• _Work task_
Return the data exactly, without pictures.

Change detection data

· · ·

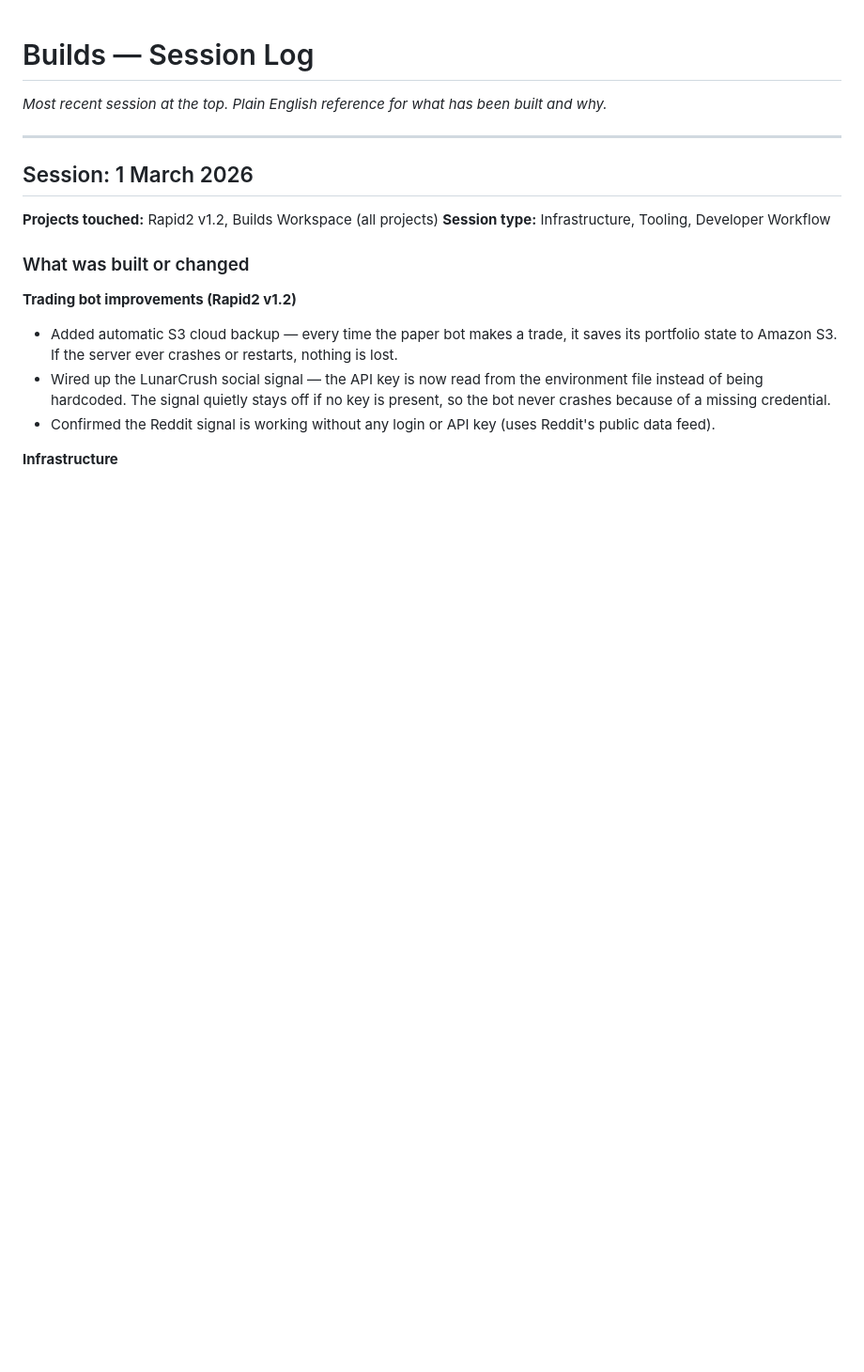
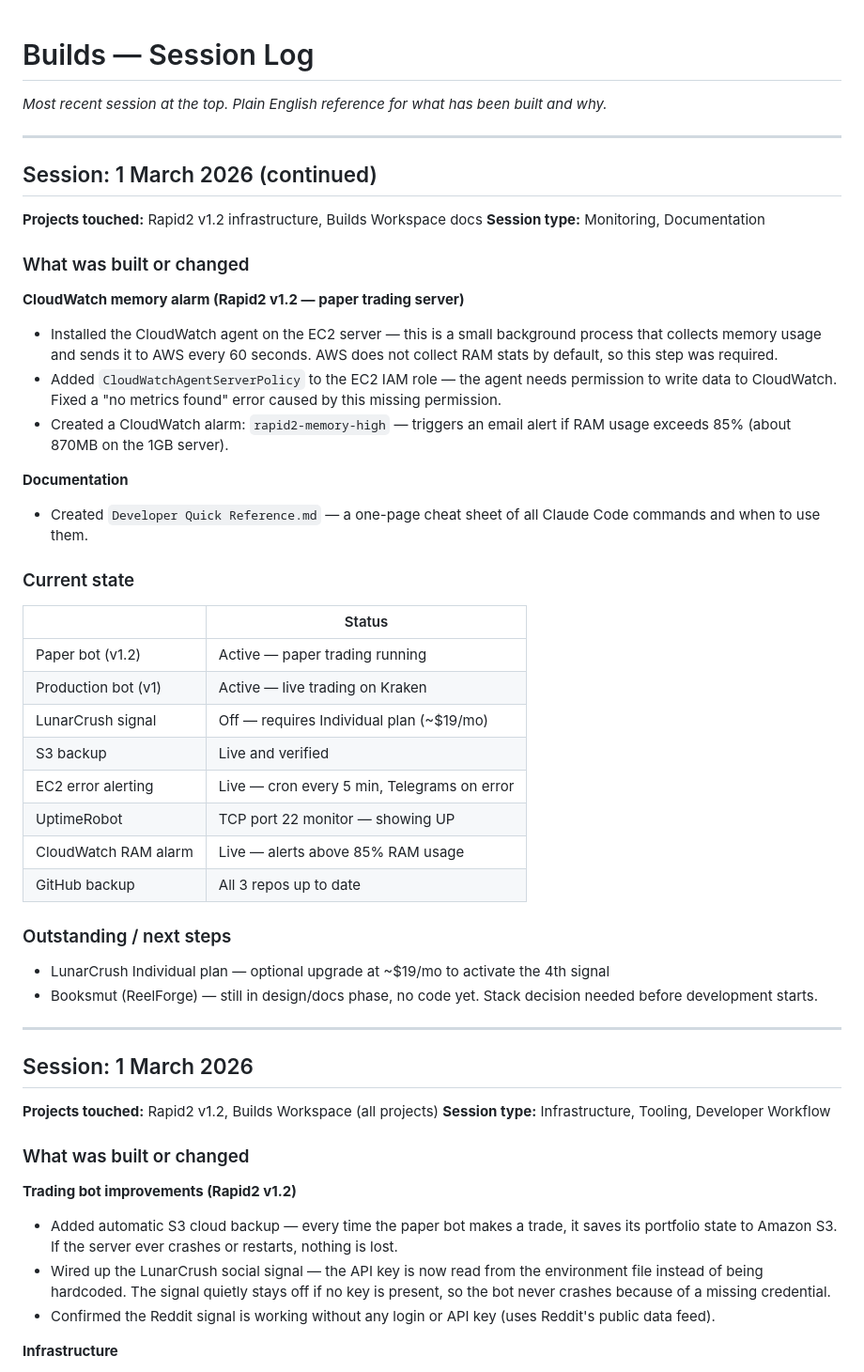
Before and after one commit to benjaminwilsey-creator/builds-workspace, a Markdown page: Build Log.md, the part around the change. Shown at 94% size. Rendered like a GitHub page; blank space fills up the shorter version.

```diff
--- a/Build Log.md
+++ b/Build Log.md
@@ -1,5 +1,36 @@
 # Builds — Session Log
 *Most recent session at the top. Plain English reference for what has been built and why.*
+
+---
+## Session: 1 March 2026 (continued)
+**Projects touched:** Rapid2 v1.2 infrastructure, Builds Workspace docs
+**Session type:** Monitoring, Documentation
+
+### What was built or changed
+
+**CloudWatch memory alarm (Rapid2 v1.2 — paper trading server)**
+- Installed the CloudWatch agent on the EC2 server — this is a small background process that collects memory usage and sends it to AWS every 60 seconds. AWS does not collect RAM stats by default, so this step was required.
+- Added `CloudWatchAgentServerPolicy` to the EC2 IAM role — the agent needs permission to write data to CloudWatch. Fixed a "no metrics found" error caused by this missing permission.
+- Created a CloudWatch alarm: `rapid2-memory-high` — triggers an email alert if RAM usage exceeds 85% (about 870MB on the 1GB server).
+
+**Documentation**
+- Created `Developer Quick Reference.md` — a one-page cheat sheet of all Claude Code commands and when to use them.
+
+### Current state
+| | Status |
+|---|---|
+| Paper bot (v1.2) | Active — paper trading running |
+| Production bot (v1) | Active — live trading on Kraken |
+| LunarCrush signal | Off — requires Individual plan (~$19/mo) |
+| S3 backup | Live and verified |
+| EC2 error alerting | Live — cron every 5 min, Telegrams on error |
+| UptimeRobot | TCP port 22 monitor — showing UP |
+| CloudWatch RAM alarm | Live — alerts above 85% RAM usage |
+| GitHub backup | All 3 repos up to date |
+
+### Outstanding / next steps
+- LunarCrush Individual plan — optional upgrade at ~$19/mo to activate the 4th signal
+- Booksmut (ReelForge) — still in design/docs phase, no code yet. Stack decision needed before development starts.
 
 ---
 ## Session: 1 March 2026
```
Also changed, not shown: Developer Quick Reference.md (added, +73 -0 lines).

· · ·

• _Output for this exercise_
Before and after one commit to benjaminwilsey-creator/builds-workspace, a Markdown page: Build Log.md, the part around the change. Shown at 94% size. Rendered like a GitHub page; blank space fills up the shorter version.

```diff
--- a/Build Log.md
+++ b/Build Log.md
@@ -1,5 +1,36 @@
 # Builds — Session Log
 *Most recent session at the top. Plain English reference for what has been built and why.*
+
+---
+## Session: 1 March 2026 (continued)
+**Projects touched:** Rapid2 v1.2 infrastructure, Builds Workspace docs
+**Session type:** Monitoring, Documentation
+
+### What was built or changed
+
+**CloudWatch memory alarm (Rapid2 v1.2 — paper trading server)**
+- Installed the CloudWatch agent on the EC2 server — this is a small background process that collects memory usage and sends it to AWS every 60 seconds. AWS does not collect RAM stats by default, so this step was required.
+- Added `CloudWatchAgentServerPolicy` to the EC2 IAM role — the agent needs permission to write data to CloudWatch. Fixed a "no metrics found" error caused by this missing permission.
+- Created a CloudWatch alarm: `rapid2-memory-high` — triggers an email alert if RAM usage exceeds 85% (about 870MB on the 1GB server).
+
+**Documentation**
+- Created `Developer Quick Reference.md` — a one-page cheat sheet of all Claude Code commands and when to use them.
+
+### Current state
+| | Status |
+|---|---|
+| Paper bot (v1.2) | Active — paper trading running |
+| Production bot (v1) | Active — live trading on Kraken |
+| LunarCrush signal | Off — requires Individual plan (~$19/mo) |
+| S3 backup | Live and verified |
+| EC2 error alerting | Live — cron every 5 min, Telegrams on error |
+| UptimeRobot | TCP port 22 monitor — showing UP |
+| CloudWatch RAM alarm | Live — alerts above 85% RAM usage |
+| GitHub backup | All 3 repos up to date |
+
+### Outstanding / next steps
+- LunarCrush Individual plan — optional upgrade at ~$19/mo to activate the 4th signal
+- Booksmut (ReelForge) — still in design/docs phase, no code yet. Stack decision needed before development starts.
 
 ---
 ## Session: 1 March 2026
```
Also changed, not shown: Developer Quick Reference.md (added, +73 -0 lines).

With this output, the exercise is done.